Stay tuned

Ani Phyo’s 15 DAY FAT BLAST

Well, I did finish Ani’s 15-day Fat Blast… I guess we can see that I am not the person to give you day-by-day updates.  I liked it well enough… As I have previously mentioned, I did email Ani Phyo to ask her if I had to do the varied diet, or if I could stick with one thing, i.e., one breakfast smoothie, or one evening soup, etc.  I never received an answer from Ani Phyo (which fact has made me like her much less – always, before, when I have approached a raw vegan book author with questions about the recipes In the book I have bought, they have been very helpful.

Anyway, I just pretty much stayed with the blueberry shake throughout the whole 15 days.  Sometimes I did do a banana shake, and, in the last days, I did a banana-blueberry shake, based on both shakes.
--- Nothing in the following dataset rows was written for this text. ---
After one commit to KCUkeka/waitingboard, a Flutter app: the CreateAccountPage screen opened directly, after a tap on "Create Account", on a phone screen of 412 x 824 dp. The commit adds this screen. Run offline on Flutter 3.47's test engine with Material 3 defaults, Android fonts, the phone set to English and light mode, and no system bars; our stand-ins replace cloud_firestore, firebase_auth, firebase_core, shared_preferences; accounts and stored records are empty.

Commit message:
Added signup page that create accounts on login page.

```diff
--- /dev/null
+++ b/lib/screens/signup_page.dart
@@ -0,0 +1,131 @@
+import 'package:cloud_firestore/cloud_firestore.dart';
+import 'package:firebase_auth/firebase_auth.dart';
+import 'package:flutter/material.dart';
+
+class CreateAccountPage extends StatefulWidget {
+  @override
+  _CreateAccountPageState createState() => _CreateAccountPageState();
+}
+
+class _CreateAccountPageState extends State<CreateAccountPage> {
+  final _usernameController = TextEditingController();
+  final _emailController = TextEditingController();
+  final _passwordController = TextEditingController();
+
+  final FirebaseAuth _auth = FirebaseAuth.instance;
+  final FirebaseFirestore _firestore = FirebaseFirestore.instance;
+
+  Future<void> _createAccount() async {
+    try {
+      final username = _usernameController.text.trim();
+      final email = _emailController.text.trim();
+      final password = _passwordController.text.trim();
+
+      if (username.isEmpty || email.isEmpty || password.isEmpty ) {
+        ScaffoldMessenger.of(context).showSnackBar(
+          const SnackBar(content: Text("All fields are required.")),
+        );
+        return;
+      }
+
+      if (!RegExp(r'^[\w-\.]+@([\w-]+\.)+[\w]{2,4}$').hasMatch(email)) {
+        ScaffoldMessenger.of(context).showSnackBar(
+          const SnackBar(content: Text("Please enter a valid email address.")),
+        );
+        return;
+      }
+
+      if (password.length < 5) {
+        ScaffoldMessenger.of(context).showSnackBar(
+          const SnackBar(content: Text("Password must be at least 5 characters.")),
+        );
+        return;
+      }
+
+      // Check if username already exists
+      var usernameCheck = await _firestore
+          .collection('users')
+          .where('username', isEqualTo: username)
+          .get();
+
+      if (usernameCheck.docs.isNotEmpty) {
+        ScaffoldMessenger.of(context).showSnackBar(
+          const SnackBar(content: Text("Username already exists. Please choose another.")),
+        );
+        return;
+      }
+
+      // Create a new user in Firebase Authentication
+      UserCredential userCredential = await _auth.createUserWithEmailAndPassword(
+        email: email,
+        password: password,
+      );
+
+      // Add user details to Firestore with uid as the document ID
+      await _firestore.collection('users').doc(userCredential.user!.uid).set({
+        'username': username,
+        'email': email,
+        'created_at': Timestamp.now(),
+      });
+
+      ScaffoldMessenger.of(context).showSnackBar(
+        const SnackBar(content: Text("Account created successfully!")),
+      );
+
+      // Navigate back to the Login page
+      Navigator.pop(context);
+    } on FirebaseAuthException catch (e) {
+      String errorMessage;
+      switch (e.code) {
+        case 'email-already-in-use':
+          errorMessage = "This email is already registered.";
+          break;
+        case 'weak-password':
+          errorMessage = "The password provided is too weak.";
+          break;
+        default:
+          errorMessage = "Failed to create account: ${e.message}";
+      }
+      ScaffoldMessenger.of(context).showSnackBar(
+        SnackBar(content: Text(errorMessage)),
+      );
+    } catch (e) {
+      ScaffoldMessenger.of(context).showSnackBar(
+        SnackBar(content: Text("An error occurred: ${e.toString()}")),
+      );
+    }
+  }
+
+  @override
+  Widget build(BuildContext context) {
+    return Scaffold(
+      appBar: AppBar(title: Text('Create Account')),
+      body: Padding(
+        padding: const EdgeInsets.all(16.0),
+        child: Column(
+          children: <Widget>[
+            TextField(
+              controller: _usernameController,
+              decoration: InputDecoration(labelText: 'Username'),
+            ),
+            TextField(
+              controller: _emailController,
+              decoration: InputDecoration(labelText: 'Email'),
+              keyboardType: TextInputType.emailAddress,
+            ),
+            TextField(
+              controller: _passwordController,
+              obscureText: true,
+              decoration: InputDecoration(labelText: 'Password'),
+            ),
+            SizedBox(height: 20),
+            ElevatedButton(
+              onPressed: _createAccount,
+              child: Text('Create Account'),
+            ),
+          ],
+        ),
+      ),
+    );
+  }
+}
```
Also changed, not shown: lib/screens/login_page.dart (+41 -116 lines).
I ate spinach salad until the spinach I’d bought started to wilt. Then I made a big spinach/sauerkraut salad.

I liked the tomato soup, the coconut tomato soup, and the red bell pepper soup, so I stuck with those.

When I was finishing up, I went back and read what Ani Phyo  included after the diet info.  There, I found a lot of the usual – eat what you want to when you want to. Ha!  This seems to me like a disclaimer. You eat what you want to, and you will not get the results promised in the title.
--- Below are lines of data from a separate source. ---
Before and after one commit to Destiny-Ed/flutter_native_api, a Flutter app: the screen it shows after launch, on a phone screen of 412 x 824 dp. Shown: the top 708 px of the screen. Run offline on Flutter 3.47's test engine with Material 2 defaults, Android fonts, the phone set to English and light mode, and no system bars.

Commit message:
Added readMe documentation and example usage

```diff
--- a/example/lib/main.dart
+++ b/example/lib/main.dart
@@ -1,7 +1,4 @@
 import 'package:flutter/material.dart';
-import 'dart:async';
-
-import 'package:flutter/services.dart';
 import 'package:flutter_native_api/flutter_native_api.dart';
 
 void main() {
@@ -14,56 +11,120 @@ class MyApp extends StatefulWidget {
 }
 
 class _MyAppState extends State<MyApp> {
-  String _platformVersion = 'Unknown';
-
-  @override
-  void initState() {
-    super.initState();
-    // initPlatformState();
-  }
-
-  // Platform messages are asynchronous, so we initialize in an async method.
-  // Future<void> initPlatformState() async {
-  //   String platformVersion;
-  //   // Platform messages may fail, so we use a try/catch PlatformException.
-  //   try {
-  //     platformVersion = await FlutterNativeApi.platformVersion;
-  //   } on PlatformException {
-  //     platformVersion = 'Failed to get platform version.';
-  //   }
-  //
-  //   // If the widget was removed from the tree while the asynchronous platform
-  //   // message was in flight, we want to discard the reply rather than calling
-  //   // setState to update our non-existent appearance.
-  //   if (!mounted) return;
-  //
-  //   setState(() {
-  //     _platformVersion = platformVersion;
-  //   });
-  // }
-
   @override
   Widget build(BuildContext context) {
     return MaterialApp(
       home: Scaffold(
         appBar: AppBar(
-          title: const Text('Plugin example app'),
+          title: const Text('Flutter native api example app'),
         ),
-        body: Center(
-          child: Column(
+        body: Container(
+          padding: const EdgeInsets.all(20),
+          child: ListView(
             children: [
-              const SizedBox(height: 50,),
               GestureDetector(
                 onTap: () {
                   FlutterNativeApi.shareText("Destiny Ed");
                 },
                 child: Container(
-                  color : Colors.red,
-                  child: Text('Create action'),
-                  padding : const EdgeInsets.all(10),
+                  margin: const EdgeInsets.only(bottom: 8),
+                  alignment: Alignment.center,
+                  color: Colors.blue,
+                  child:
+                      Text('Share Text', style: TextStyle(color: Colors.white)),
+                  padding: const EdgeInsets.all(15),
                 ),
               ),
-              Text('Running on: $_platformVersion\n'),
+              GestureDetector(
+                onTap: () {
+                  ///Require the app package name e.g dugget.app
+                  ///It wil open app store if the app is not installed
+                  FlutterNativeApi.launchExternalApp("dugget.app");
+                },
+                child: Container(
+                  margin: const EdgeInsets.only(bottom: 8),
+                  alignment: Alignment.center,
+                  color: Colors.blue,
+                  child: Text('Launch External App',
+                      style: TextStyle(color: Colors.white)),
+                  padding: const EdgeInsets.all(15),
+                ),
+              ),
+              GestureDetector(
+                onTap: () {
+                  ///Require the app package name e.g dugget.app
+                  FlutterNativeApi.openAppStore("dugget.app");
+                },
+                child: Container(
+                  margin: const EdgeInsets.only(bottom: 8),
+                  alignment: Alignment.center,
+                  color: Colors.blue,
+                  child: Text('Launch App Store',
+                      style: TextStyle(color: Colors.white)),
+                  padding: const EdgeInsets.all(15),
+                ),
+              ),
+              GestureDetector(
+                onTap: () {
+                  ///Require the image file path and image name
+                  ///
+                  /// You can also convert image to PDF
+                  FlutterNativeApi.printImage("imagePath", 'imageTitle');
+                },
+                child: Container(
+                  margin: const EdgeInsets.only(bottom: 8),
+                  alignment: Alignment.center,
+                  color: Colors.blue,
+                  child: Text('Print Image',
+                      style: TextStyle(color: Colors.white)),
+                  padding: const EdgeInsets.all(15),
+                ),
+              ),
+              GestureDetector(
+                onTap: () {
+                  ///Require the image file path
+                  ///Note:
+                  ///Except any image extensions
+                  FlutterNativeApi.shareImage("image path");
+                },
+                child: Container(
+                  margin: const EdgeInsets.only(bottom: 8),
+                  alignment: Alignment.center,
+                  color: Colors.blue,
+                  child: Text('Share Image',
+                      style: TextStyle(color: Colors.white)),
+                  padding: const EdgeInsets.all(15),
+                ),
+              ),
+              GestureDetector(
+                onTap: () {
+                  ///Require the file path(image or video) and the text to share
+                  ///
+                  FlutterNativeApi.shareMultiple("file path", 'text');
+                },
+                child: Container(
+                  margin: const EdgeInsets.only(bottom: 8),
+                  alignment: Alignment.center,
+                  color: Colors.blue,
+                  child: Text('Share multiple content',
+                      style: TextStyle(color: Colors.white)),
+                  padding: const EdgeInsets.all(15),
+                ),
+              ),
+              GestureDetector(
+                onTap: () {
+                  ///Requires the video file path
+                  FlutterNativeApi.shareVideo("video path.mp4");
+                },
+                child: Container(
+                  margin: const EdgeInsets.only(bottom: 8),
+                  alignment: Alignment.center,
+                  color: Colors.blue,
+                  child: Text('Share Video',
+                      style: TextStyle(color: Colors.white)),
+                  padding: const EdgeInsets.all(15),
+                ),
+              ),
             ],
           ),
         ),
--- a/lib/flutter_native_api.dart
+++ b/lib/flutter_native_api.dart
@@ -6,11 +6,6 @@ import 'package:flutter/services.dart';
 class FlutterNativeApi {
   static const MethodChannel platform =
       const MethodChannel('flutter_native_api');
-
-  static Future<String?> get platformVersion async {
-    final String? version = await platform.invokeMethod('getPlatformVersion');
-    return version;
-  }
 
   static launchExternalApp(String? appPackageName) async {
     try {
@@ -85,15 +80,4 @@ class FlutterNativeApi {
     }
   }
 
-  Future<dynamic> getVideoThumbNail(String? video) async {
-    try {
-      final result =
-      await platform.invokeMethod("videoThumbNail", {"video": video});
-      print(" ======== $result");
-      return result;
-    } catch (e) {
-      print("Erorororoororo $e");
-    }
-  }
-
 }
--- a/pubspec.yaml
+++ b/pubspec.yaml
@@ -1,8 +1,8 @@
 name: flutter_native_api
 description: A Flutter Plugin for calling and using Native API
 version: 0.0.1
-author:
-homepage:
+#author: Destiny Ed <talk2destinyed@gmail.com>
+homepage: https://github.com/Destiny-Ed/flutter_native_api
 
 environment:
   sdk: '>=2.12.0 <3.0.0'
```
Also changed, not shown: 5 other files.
By the middle of the Fat Blast, I found I needed to add a laxative tea at night.  Things just weren’t moving through. I was eating things which were suggested, and I was using a blender, as opposed to a juicer, but needed some additional help to perform my morning ablutions.

I am happy to tell you that I came down  to suing two or three of the shakes pretty much exclusively. 1    I found that the blueberry shake, and the banana shake worked well for me throughout the diet. A big reason there was finances.I just really didn’t have enough money to add in all of those lovely ideas that are suggested in the program.
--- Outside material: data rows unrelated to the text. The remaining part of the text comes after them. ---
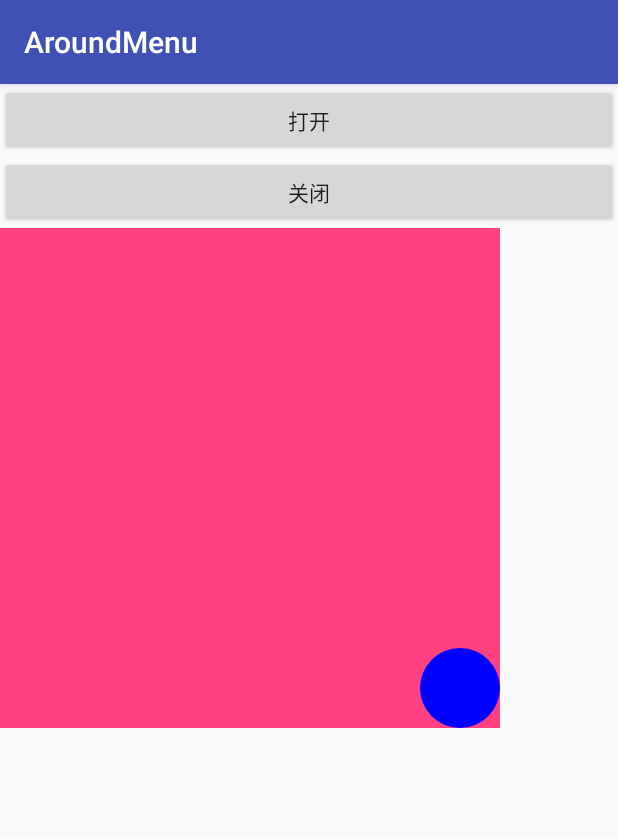
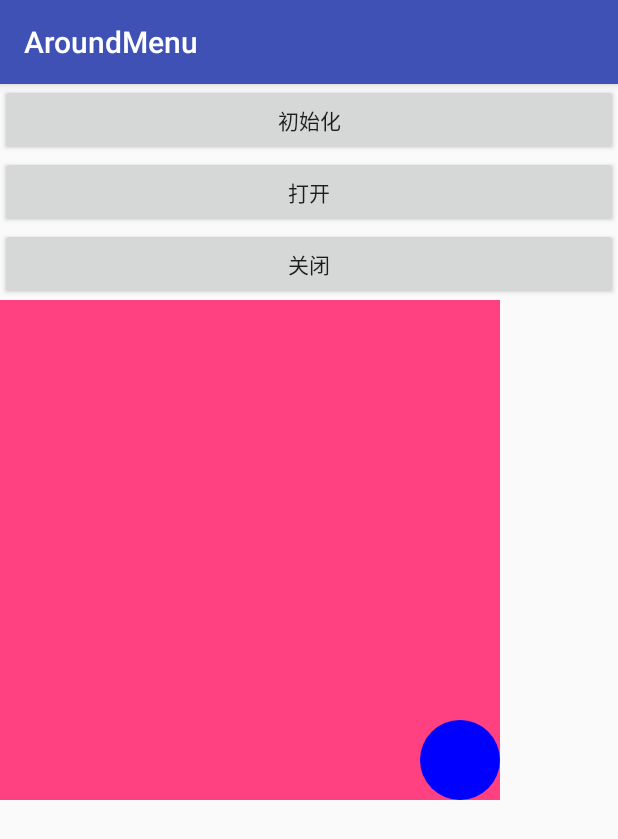
Before and after one commit to doutuifei/AroundMenu, an Android app: the screen it shows after launch (MainActivity), on a phone screen of 412 x 824 dp. Shown: the top 839 px of the screen. Run offline under Robolectric (Android 15) with nearby library versions, the phone set to English and light mode, and no system bars.

Commit message:
动态添加

```diff
--- a/app/src/main/java/com/muzi/aroundmenu/MainActivity.java
+++ b/app/src/main/java/com/muzi/aroundmenu/MainActivity.java
@@ -7,20 +7,31 @@ import android.widget.Button;
 import android.widget.Toast;
 
 import com.muzi.library.AroundMenu;
+import com.muzi.library.MenuButton;
+
+import java.util.ArrayList;
+import java.util.List;
 
 public class MainActivity extends AppCompatActivity {
 
-    private Button btnOpen, btnClose;
+    private Button btnInit,btnOpen, btnClose;
     private AroundMenu aroundMenu;
 
     @Override
     protected void onCreate(Bundle savedInstanceState) {
         super.onCreate(savedInstanceState);
         setContentView(R.layout.activity_main);
+        btnInit = findViewById(R.id.btnInit);
         btnOpen = findViewById(R.id.btnOpen);
         btnClose = findViewById(R.id.btnClose);
         aroundMenu = findViewById(R.id.menu);
 
+        btnInit.setOnClickListener(new View.OnClickListener() {
+            @Override
+            public void onClick(View v) {
+                init();
+            }
+        });
         btnOpen.setOnClickListener(new View.OnClickListener() {
             @Override
             public void onClick(View v) {
@@ -46,4 +57,13 @@ public class MainActivity extends AppCompatActivity {
             }
         });
     }
+
+    private void init(){
+        List<MenuButton> list=new ArrayList<>();
+        list.add(new MenuButton(this));
+        list.add(new MenuButton(this));
+        list.add(new MenuButton(this));
+        list.add(new MenuButton(this));
+        aroundMenu.setButtonList(list);
+    }
 }
--- a/app/src/main/res/layout/activity_main.xml
+++ b/app/src/main/res/layout/activity_main.xml
@@ -6,6 +6,12 @@
     android:layout_height="match_parent"
     android:orientation="vertical"
     tools:context=".MainActivity">
+
+    <Button
+        android:id="@+id/btnInit"
+        android:layout_width="match_parent"
+        android:layout_height="wrap_content"
+        android:text="初始化" />
 
     <Button
         android:id="@+id/btnOpen"
--- a/library/src/main/java/com/muzi/library/AroundMenu.java
+++ b/library/src/main/java/com/muzi/library/AroundMenu.java
@@ -20,7 +20,7 @@ import java.util.List;
 public class AroundMenu extends FrameLayout implements View.OnClickListener {
 
     private List<MenuButton> buttonList;
-    private int count = 5;//数量
+    private int count;//数量
     private int radius = 500;//半径
     private int childWidth;
     private boolean isShowing;
@@ -31,18 +31,10 @@ public class AroundMenu extends FrameLayout implements View.OnClickListener {
 
     public AroundMenu(Context context, AttributeSet attrs) {
         super(context, attrs);
-        MenuButton centerButton = new MenuButton(context);
+        MenuButton centerButton = new MenuButton(getContext());
         centerButton.setId(-1);
         centerButton.setOnClickListener(this);
         addView(centerButton);
-
-        for (int i = 0; i < count; i++) {
-            MenuButton menuButton = new MenuButton(context);
-            menuButton.setVisibility(GONE);
-            menuButton.setOnClickListener(this);
-            menuButton.setId(i);
-            addView(menuButton);
-        }
     }
 
     public void setButtonList(List<MenuButton> buttonList) {
@@ -50,11 +42,26 @@ public class AroundMenu extends FrameLayout implements View.OnClickListener {
         if (buttonList == null && buttonList.size() < 1) {
             return;
         }
+        initView();
+        requestLayout();
+    }
+
+    private void initView() {
+        removeAllViews();
         count = buttonList.size();
-        for (MenuButton menuButton : buttonList) {
+
+        MenuButton centerButton = new MenuButton(getContext());
+        centerButton.setId(-1);
+        centerButton.setOnClickListener(this);
+        addView(centerButton);
+
+        for (int i = 0; i < count; i++) {
+            MenuButton menuButton = new MenuButton(getContext());
+            menuButton.setVisibility(GONE);
+            menuButton.setOnClickListener(this);
+            menuButton.setId(i);
             addView(menuButton);
         }
-
         invalidate();
     }
 
@@ -89,9 +96,11 @@ public class AroundMenu extends FrameLayout implements View.OnClickListener {
     @Override
     protected void onLayout(boolean changed, int left, int top, int right, int bottom) {
         super.onLayout(changed, left, top, right, bottom);
+        if (count > 0) {
             for (int i = 1; i <= count; i++) {
                 View view = getChildAt(i);
                 view.layout(radius - childWidth, radius - childWidth, radius, radius);
+            }
         }
         childWidth = getChildAt(0).getMeasuredWidth();
         getChildAt(0).layout(radius - childWidth, radius - childWidth, radius, radius);
@@ -102,10 +111,12 @@ public class AroundMenu extends FrameLayout implements View.OnClickListener {
         switch (v.getId()) {
             case -1:
                 //中间按钮
+                if (count > 0) {
                     if (!isShowing) {
                         openMenu();
                     } else {
                         closeMenu();
+                    }
                 }
                 break;
             default:
```
Lines whose indentation alone changed are shown as unchanged.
Regardless, I did stick with the *idea* of the program, and I did lose at least one size (I don’t have a scale, so I can’t tell you what the 9weight equivalent was – I just got into my jeans and did not have to hold my breath to close them. I was able to put on a couple of dresses and not look like I was selling something.  In one case, I was able to wear a dress I’d received as a gift, for the first time. Whoopee!

Since I am a veteran Master Cleanser, the whole time I was going through this Fat Blast, I felt a strong desire to do the salt cleanse.  I think that was why I finally went to the laxative tea in the last days. I avoided using laxatives or the salt cleanse during the first part of the diet because I wanted to know how the diet worked.  My experience, in the end, was that I needed a little more excitement to move me, so I finally resorted  to the laxative tea.

Should you do this diet?  I’d say yes. If you have enough money to eat all the things on the diet, it will be fun (all of the recipes are easy to prepare).  If you adhere even moderately strictly to this diet, you will lose at least 15 pounds.

RAW FOR THE HOLIDAYS: raw holiday recipes from Raw Food Rehab

POST #716
Penni  Shelton, the woman behind Raw Food Rehab, one of the best sites out there, is once again offering her raw for Raw for the Holidays ebook.  This book has a wonderful collection of delicious recipes.  You can’t go wrong here.

ANI PHYO’S LATEST BOOK: Ani’s Raw Food Essentials

I have just received my copy of Ani Phyo’s new book, Ani’s Raw Food Essentials: Recipes and Techniques for Mastering the Art of Live Food, and boy am I excited. I had seen this book on-line, and, last Friday I had a chance to browse through it in a bookstore, and knew I had chosen another winner.

There are lots of new recipes in this book. In fact, most of the recipes  are new (although there are a few of the staples which are used as base ingredients  in many of Ani Phyo’s recipes)

I am looking forward to digging into this book and trying out new recipes.  I haven’t bought a new recipe book in over a year (I’m too picky, I think, and, anyway, my old books going back to the 60s and 70s still work).  I really love Ani Phyo’s recipes, and the ideas she sprinkles throughout her books.